> _Data under study_
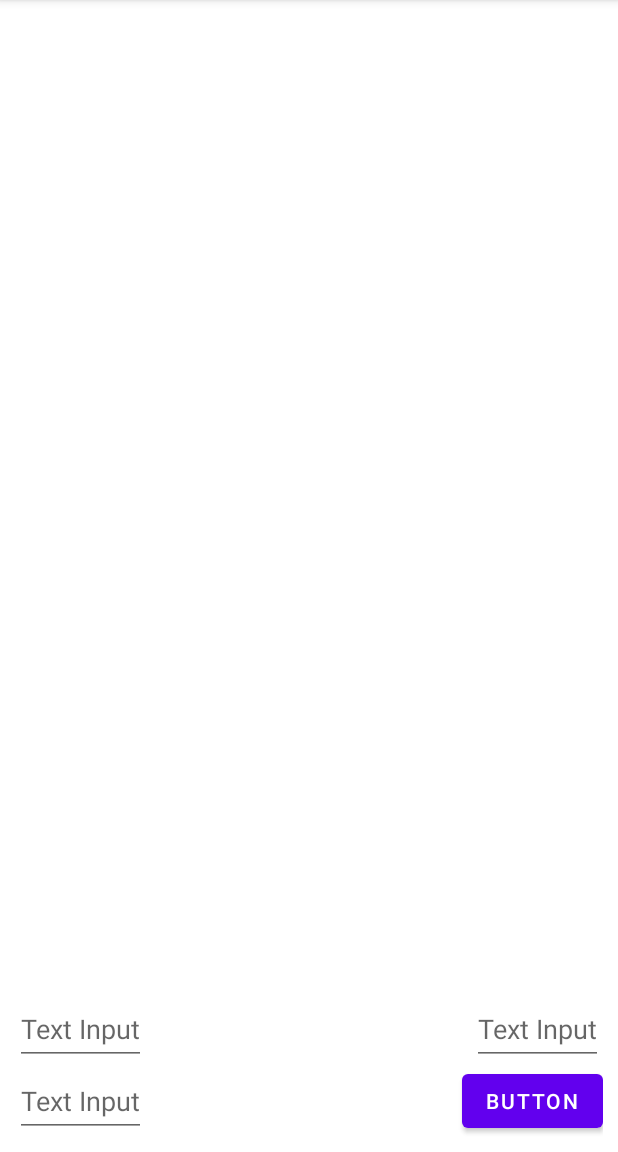
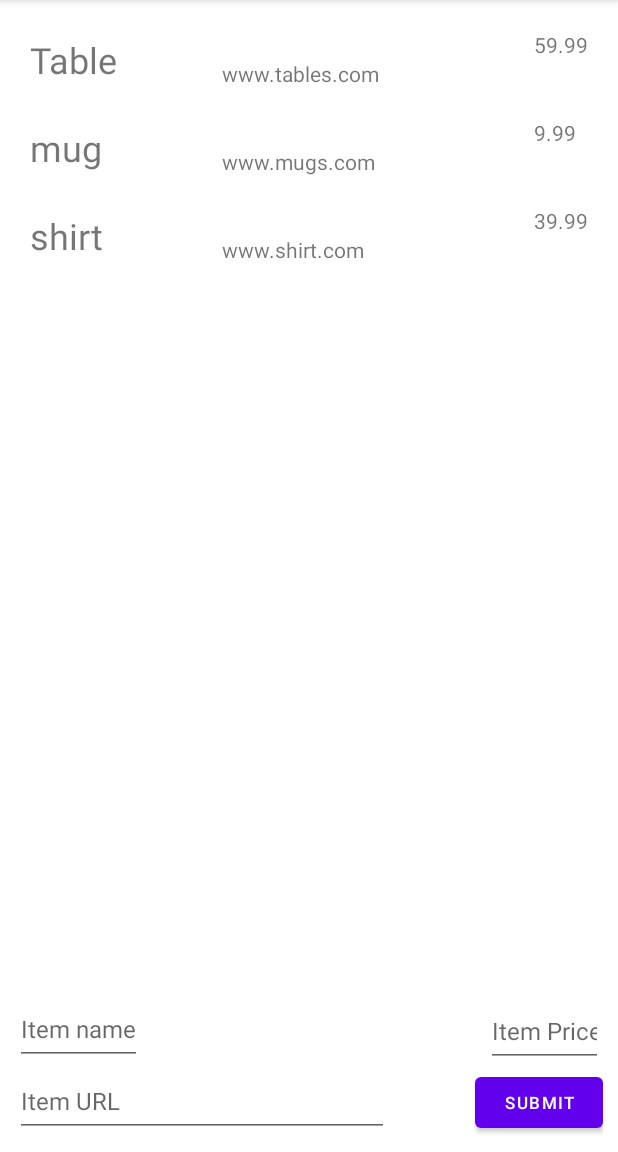
Before and after one commit to t-ryles/CodePath-WishList, an Android app: the screen it shows after launch (MainActivity), on a phone screen of 412 x 824 dp, the part 84-1236 px from its top. Run offline under Robolectric (Android 15) with nearby library versions, the phone set to English and light mode, and no system bars.

Commit message:
-Refactored- WishListAdapter.kt WishListAdapter.kt activity_main.xml

```diff
--- a/app/src/main/java/com/example/codepath_wishlist/MainActivity.kt
+++ b/app/src/main/java/com/example/codepath_wishlist/MainActivity.kt
@@ -2,10 +2,47 @@ package com.example.codepath_wishlist
 
 import androidx.appcompat.app.AppCompatActivity
 import android.os.Bundle
+import android.widget.Button
+import android.widget.TextView
+import androidx.recyclerview.widget.LinearLayoutManager
+import androidx.recyclerview.widget.RecyclerView
 
 class MainActivity : AppCompatActivity() {
+
+    private lateinit var recyclerView: RecyclerView
+
     override fun onCreate(savedInstanceState: Bundle?) {
         super.onCreate(savedInstanceState)
         setContentView(R.layout.activity_main)
+
+        //Getting recycler view
+        recyclerView = findViewById<RecyclerView>(R.id.recyclerView)
+        recyclerView.adapter = WishListAdapter(
+            listOf(
+                WishListModel(itemNameModel = "Table", itemPriceModel = "59.99", itemURLModel = "www.tables.com"),
+                WishListModel(itemNameModel = "mug", itemPriceModel = "9.99", itemURLModel = "www.mugs.com"),
+                WishListModel(itemNameModel = "shirt", itemPriceModel = "39.99", itemURLModel = "www.shirt.com")))
+
+        recyclerView.layoutManager = LinearLayoutManager(this)
+        //Button used to generate new card in RecyclerView with item info
+        //Getting button and setting click event
+        findViewById<Button>(R.id.button).setOnClickListener {
+            //
+            addCard()
+
+            }
+        }
+
+    fun addCard() {
+        val itemViewInput = findViewById<TextView>(R.id.itemName).text.toString()
+        val priceViewInput = findViewById<TextView>(R.id.itemPrice).text.toString()
+        val uRLViewInput = findViewById<TextView>(R.id.itemURL).text.toString()
+
+        val newItem = WishListModel(itemViewInput, priceViewInput, uRLViewInput)
+
+        val adapter = recyclerView.adapter as WishListAdapter
+        adapter.upDateWishList(adapter.wishListModel + newItem)
+
+
     }
 }
--- /dev/null
+++ b/app/src/main/java/com/example/codepath_wishlist/WishListAdapter.kt
@@ -0,0 +1,54 @@
+package com.example.codepath_wishlist
+
+import android.view.LayoutInflater
+import android.view.View
+import android.view.ViewGroup
+import android.widget.TextView
+import androidx.recyclerview.widget.RecyclerView
+
+class WishListAdapter(var wishListModel: List<WishListModel>): RecyclerView.Adapter<WishListAdapter.ViewHolder>() {
+
+    class ViewHolder( itemView: View) : RecyclerView.ViewHolder(itemView) {
+        // TODO: Create member variables for any view that will be set
+
+        val itemName: TextView
+        val itemPrice: TextView
+        val itemURL: TextView
+
+        init {
+            // TODO: Store each of the layout's views into
+            itemName = itemView.findViewById(R.id.itemName)
+            itemPrice = itemView.findViewById(R.id.itemPrice)
+            itemURL = itemView.findViewById(R.id.itemURL)
+
+
+        }
+
+    }
+
+    override fun onCreateViewHolder(parent: ViewGroup, viewType: Int): ViewHolder {
+        val context = parent.context
+        val inflater = LayoutInflater.from(context)
+        // Inflate the custom layout
+        val contactView = inflater.inflate(R.layout.wish_list_row, parent, false)
+        // Return a new holder instance
+        return ViewHolder(contactView)
+    }
+
+    override fun onBindViewHolder(holder: ViewHolder, position: Int) {
+        // Get the data model based on position
+        val wishListModel = wishListModel[position]
+        // Set item views based on views and data model
+        holder.itemName.text = wishListModel.itemNameModel
+        holder.itemPrice.text = wishListModel.itemPriceModel
+        holder.itemURL.text = wishListModel.itemURLModel
+    }
+
+    fun upDateWishList(newWishListModel: List<WishListModel>) {
+        wishListModel = newWishListModel
+    }
+
+    override fun getItemCount(): Int {
+        return wishListModel.size
+    }
+}
--- /dev/null
+++ b/app/src/main/java/com/example/codepath_wishlist/WishListModel.kt
@@ -0,0 +1,7 @@
+package com.example.codepath_wishlist
+
+data class WishListModel (
+    val itemNameModel: String,
+    val itemPriceModel: String,
+    val itemURLModel: String
+    )
--- a/app/src/main/java/com/example/codepath_wishlist/wishListModel.kt
+++ /dev/null
@@ -1,7 +0,0 @@
-package com.example.codepath_wishlist
-
-data class wishListModel (
-    val itemName: String,
-    val itemPrice: String,
-    val itemURL: String
-    )
--- a/app/src/main/res/layout/activity_main.xml
+++ b/app/src/main/res/layout/activity_main.xml
@@ -1,5 +1,6 @@
 <?xml version="1.0" encoding="utf-8"?>
-<androidx.constraintlayout.widget.ConstraintLayout xmlns:android="http://schemas.android.com/apk/res/android"
+<androidx.constraintlayout.widget.ConstraintLayout
+    xmlns:android="http://schemas.android.com/apk/res/android"
     xmlns:app="http://schemas.android.com/apk/res-auto"
     xmlns:tools="http://schemas.android.com/tools"
     android:id="@+id/mainRV"
@@ -14,46 +15,55 @@
         android:layout_height="0dp"
         app:layout_constraintBottom_toTopOf="@+id/nameInput"
         app:layout_constraintTop_toTopOf="parent"
-        tools:layout_editor_absoluteX="0dp" />
+        app:layout_constraintVertical_bias="1.0"
+        tools:layout_editor_absoluteX="158dp" />
 
     <com.google.android.material.textfield.TextInputEditText
         android:id="@+id/nameInput"
         android:layout_width="wrap_content"
         android:layout_height="48dp"
-        android:hint="@string/text_input"
+        android:hint="@string/item_name"
         android:inputType="text"
         android:lines="1"
         android:maxLines="1"
+        android:textSize="16sp"
         app:layout_constraintBottom_toTopOf="@+id/URLInput"
-        app:layout_constraintStart_toStartOf="parent" />
+        app:layout_constraintStart_toStartOf="parent"
+        tools:ignore="TextContrastCheck" />
 
     <com.google.android.material.textfield.TextInputEditText
         android:id="@+id/URLInput"
-        android:layout_width="wrap_content"
+        android:layout_width="249dp"
         android:layout_height="48dp"
-        android:hint="@string/text_input"
+        android:hint="@string/item_url"
         android:inputType="text"
         android:lines="1"
         android:maxLines="1"
+        android:textSize="16sp"
         app:layout_constraintBottom_toBottomOf="parent"
-        app:layout_constraintStart_toStartOf="parent" />
+        app:layout_constraintStart_toStartOf="parent"
+        tools:ignore="TextContrastCheck" />
 
     <com.google.android.material.textfield.TextInputEditText
         android:id="@+id/priceInput"
-        android:layout_width="wrap_content"
+        android:layout_width="78dp"
         android:layout_height="48dp"
-        android:hint="@string/text_input"
+        android:hint="@string/item_price"
         android:inputType="text"
         android:lines="1"
         android:maxLines="1"
+        android:textSize="16sp"
         app:layout_constraintBottom_toTopOf="@+id/button"
-        app:layout_constraintEnd_toEndOf="parent" />
+        app:layout_constraintEnd_toEndOf="parent"
+        app:layout_constraintTop_toBottomOf="@+id/recyclerView"
+        tools:ignore="TextContrastCheck" />
 
     <Button
         android:id="@+id/button"
-        android:layout_width="wrap_content"
-        android:layout_height="wrap_content"
-        android:text="@string/button"
+        android:layout_width="85dp"
+        android:layout_height="46dp"
+        android:text="@string/submit"
+        android:textSize="11sp"
         app:layout_constraintBottom_toBottomOf="parent"
         app:layout_constraintEnd_toEndOf="parent" />
 
--- a/app/src/main/res/layout/wish_list_row.xml
+++ b/app/src/main/res/layout/wish_list_row.xml
@@ -2,7 +2,6 @@
 <androidx.constraintlayout.widget.ConstraintLayout
     xmlns:android="http://schemas.android.com/apk/res/android"
     xmlns:app="http://schemas.android.com/apk/res-auto"
-    xmlns:tools="http://schemas.android.com/tools"
     android:layout_width="match_parent"
     android:layout_height="wrap_content"
     android:padding="10dp">
@@ -12,6 +11,7 @@
         android:layout_width="wrap_content"
         android:layout_height="wrap_content"
         android:hint="@string/coffee_mug"
+        android:textColorHint="#78909C"
         android:textSize="24sp"
         app:layout_constraintBottom_toBottomOf="@+id/itemURL"
         app:layout_constraintStart_toStartOf="parent"
@@ -22,6 +22,7 @@
         android:layout_width="wrap_content"
         android:layout_height="wrap_content"
         android:hint="@string/_39_99"
+        android:textColorHint="#757575"
         app:layout_constraintEnd_toEndOf="parent"
         app:layout_constraintTop_toTopOf="parent" />
 
@@ -30,6 +31,7 @@
         android:layout_width="wrap_content"
         android:layout_height="wrap_content"
         android:hint="@string/yeticom"
+        android:textColorHint="#757575"
         app:layout_constraintEnd_toEndOf="parent"
         app:layout_constraintTop_toBottomOf="@+id/itemPrice" />
 </androidx.constraintlayout.widget.ConstraintLayout>
--- a/app/src/main/res/values/strings.xml
+++ b/app/src/main/res/values/strings.xml
@@ -5,4 +5,8 @@
     <string name="yeticom">https://www.yeti.com/drinkware/mugs</string>
     <string name="text_input">Text Input</string>
     <string name="button">Button</string>
+    <string name="submit">Submit</string>
+    <string name="item_price">Item Price</string>
+    <string name="item_url">Item URL</string>
+    <string name="item_name">Item name</string>
 </resources>
```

> _Exercise_
Pick from the records each line that contains the word "java" and show it.

> _Exercise output_
--- a/app/src/main/java/com/example/codepath_wishlist/MainActivity.kt
+++ b/app/src/main/java/com/example/codepath_wishlist/MainActivity.kt
+++ b/app/src/main/java/com/example/codepath_wishlist/WishListAdapter.kt
+++ b/app/src/main/java/com/example/codepath_wishlist/WishListModel.kt
--- a/app/src/main/java/com/example/codepath_wishlist/wishListModel.kt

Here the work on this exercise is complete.